Prompt: Wherever the string "after" appears in the records, return the line that holds it.

Data excerpts:
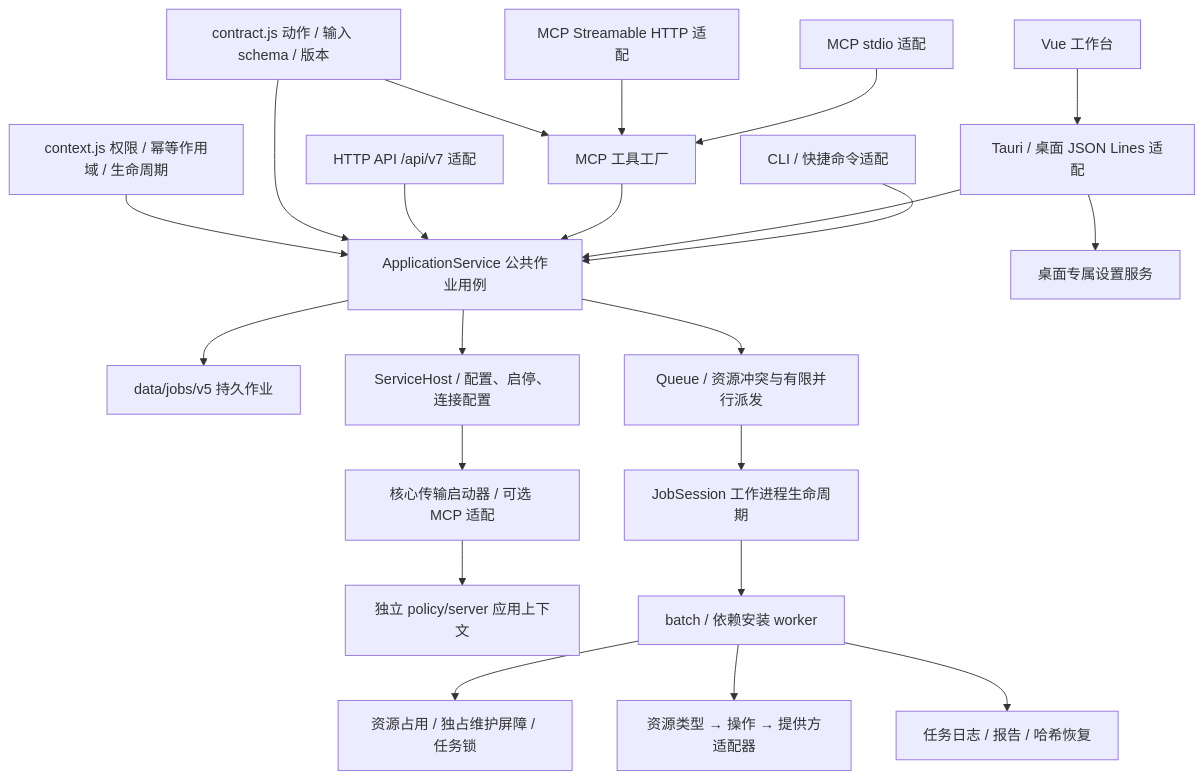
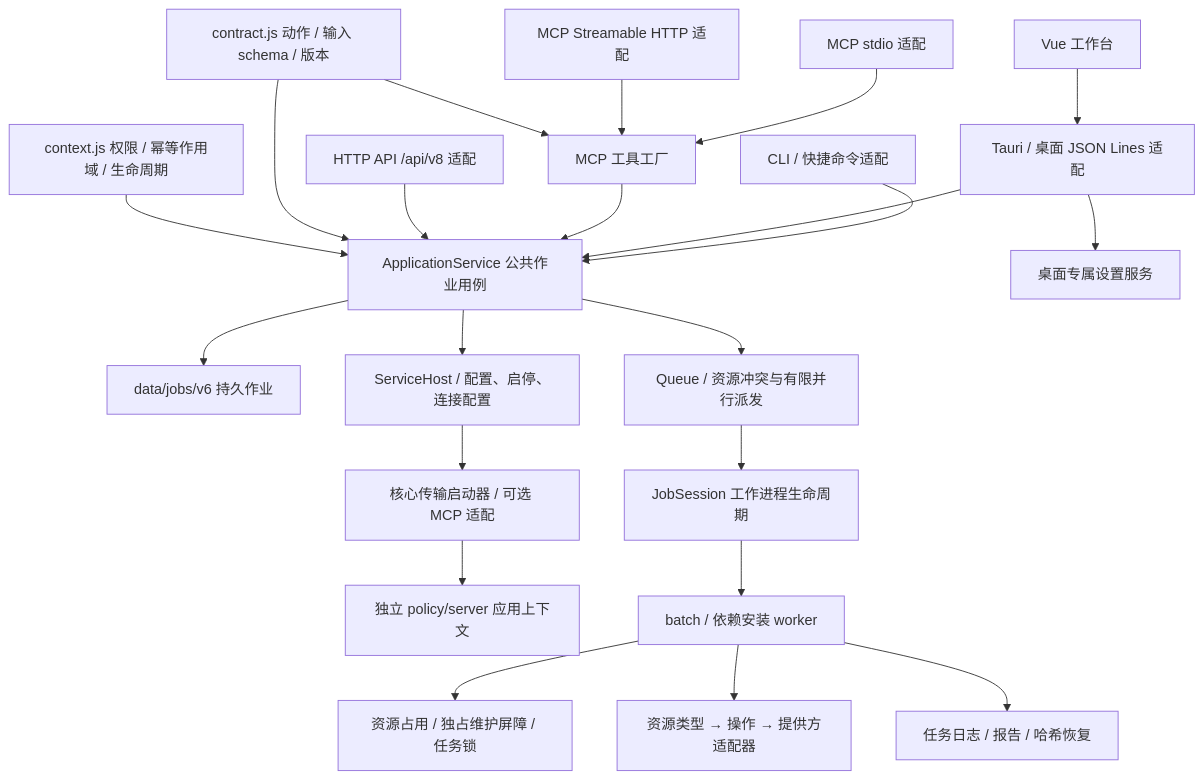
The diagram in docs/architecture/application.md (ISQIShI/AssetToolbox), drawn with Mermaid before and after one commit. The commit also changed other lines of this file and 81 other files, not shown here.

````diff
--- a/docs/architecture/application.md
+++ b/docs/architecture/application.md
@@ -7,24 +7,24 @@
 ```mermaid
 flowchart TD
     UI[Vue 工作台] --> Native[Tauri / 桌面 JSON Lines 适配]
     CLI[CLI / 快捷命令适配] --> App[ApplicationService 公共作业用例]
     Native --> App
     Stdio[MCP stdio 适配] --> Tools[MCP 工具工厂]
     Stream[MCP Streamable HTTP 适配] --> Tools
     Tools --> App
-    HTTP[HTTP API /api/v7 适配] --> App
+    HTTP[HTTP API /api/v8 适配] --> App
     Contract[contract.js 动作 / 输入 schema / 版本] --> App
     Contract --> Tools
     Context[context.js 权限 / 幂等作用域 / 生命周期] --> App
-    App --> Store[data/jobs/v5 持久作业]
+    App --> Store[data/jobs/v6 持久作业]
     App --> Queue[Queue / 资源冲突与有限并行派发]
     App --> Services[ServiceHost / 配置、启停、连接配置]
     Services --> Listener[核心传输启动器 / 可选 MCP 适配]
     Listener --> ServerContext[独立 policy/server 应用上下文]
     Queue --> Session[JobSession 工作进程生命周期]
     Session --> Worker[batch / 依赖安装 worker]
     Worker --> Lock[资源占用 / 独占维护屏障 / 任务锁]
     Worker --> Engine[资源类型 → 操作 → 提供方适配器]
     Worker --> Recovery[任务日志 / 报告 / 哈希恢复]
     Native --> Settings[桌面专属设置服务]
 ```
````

* * *

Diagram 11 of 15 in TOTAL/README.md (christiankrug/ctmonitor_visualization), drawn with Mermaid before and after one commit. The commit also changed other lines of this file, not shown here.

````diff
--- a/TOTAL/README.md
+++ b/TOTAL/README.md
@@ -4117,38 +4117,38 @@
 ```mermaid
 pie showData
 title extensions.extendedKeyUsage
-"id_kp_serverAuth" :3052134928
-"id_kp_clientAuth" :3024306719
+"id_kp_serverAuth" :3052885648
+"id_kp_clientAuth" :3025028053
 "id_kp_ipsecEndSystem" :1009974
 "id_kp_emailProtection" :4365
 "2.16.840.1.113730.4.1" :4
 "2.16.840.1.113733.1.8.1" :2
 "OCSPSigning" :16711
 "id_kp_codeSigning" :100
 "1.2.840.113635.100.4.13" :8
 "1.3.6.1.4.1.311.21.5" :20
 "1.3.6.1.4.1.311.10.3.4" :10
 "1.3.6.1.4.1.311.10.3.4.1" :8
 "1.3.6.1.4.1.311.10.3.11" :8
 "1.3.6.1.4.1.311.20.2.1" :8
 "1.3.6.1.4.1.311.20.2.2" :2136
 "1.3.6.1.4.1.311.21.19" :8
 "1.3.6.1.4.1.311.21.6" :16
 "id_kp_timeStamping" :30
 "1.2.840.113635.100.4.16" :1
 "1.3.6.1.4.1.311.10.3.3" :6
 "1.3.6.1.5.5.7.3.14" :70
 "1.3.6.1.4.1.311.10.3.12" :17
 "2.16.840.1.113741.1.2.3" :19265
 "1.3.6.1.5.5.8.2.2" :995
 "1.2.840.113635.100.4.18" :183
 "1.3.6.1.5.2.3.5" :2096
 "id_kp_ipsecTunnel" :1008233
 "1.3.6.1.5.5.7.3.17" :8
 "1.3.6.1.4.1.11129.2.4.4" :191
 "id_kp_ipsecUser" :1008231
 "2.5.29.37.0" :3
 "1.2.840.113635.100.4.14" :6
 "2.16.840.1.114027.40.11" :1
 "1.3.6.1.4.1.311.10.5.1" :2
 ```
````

Task answer:
The diagram in docs/architecture/application.md (ISQIShI/AssetToolbox), drawn with Mermaid before and after one commit. The commit also changed other lines of this file and 81 other files, not shown here.
Diagram 11 of 15 in TOTAL/README.md (christiankrug/ctmonitor_visualization), drawn with Mermaid before and after one commit. The commit also changed other lines of this file, not shown here.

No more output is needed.